[RECORDS FOR PROCESSING Boundary: Start]

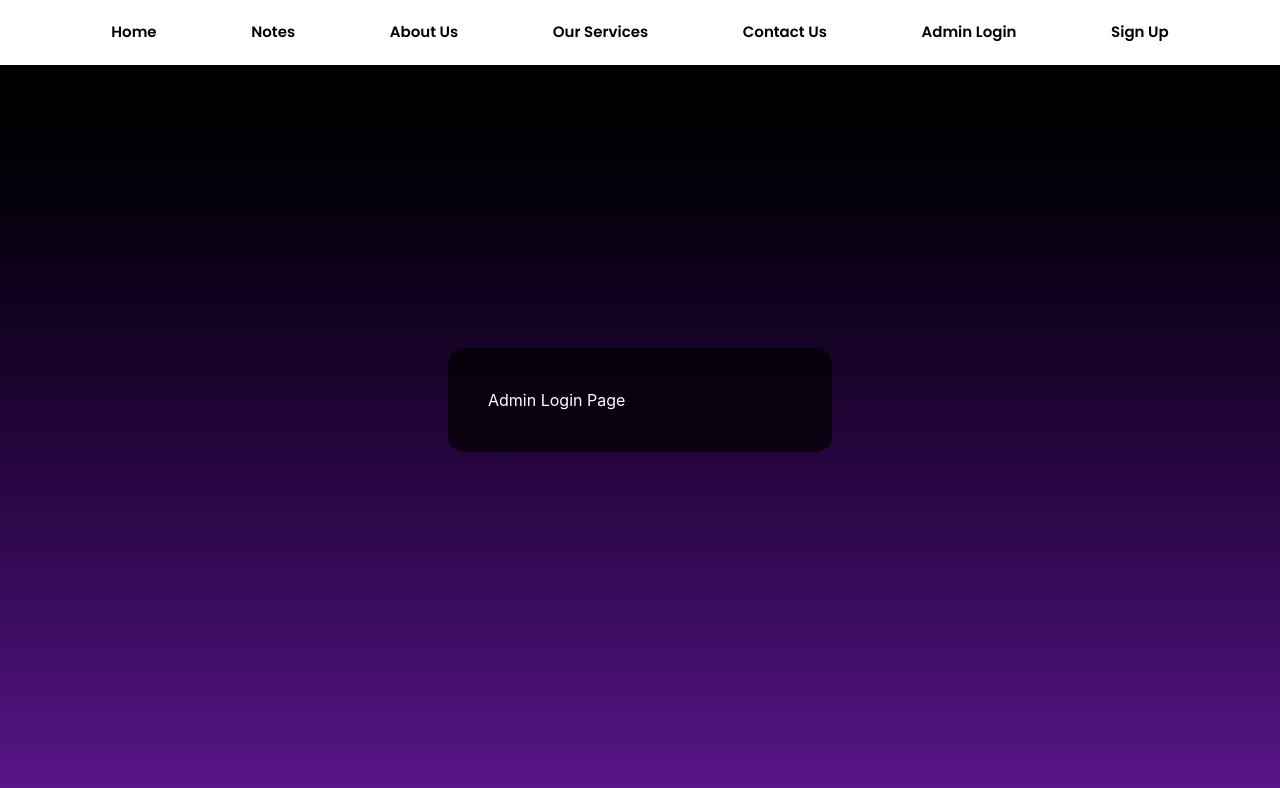
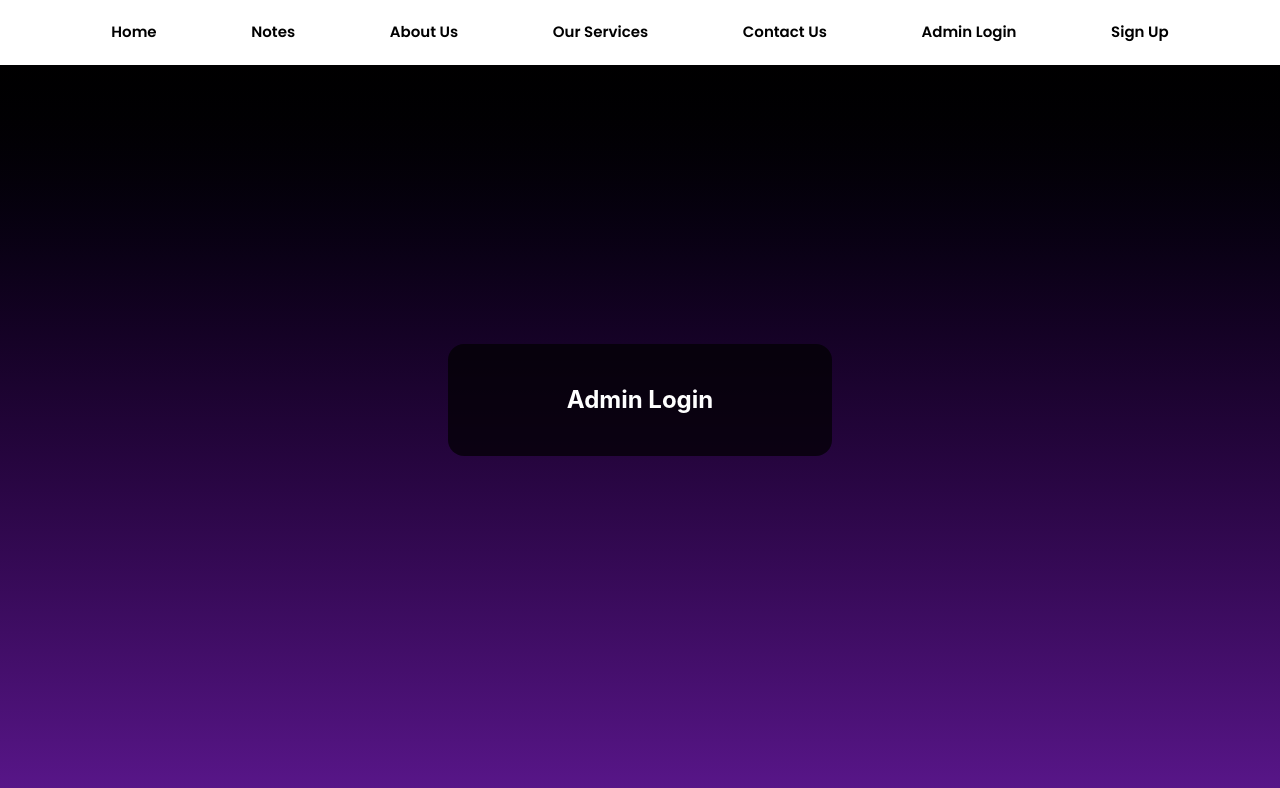
Before and after one commit to ANSHUMANMOREY7/Notes-Store, a React (Vite) app in the folder client/: page /Admin in a window 1280 px wide. Shown: the top 788 px of the page. Built offline with nearby package versions, Linux system fonts and the light colour scheme.

Commit message:
add admin login title

```diff
--- a/client/src/pages/Portals/AdminLogin.jsx
+++ b/client/src/pages/Portals/AdminLogin.jsx
@@ -7,7 +7,11 @@ const AdminLogin = () => {
       <Navbar />
       <div className="min-h-screen flex items-center justify-center bg-gradient-to-b from-black to-purple-900 text-white">
    <div className="bg-black/70 p-10 rounded-2xl w-96">
-  Admin Login Page
+
+  <h2 className="text-2xl font-bold text-center">
+    Admin Login
+  </h2>
+
 </div>
   </div>
 
```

[RECORDS FOR PROCESSING Boundary: End]

Output, word for word, the full listing above, with no pictures.

Before and after one commit to ANSHUMANMOREY7/Notes-Store, a React (Vite) app in the folder client/: page /Admin in a window 1280 px wide. Shown: the top 788 px of the page. Built offline with nearby package versions, Linux system fonts and the light colour scheme.

Commit message:
add admin login title

```diff
--- a/client/src/pages/Portals/AdminLogin.jsx
+++ b/client/src/pages/Portals/AdminLogin.jsx
@@ -7,7 +7,11 @@ const AdminLogin = () => {
       <Navbar />
       <div className="min-h-screen flex items-center justify-center bg-gradient-to-b from-black to-purple-900 text-white">
    <div className="bg-black/70 p-10 rounded-2xl w-96">
-  Admin Login Page
+
+  <h2 className="text-2xl font-bold text-center">
+    Admin Login
+  </h2>
+
 </div>
   </div>
 
```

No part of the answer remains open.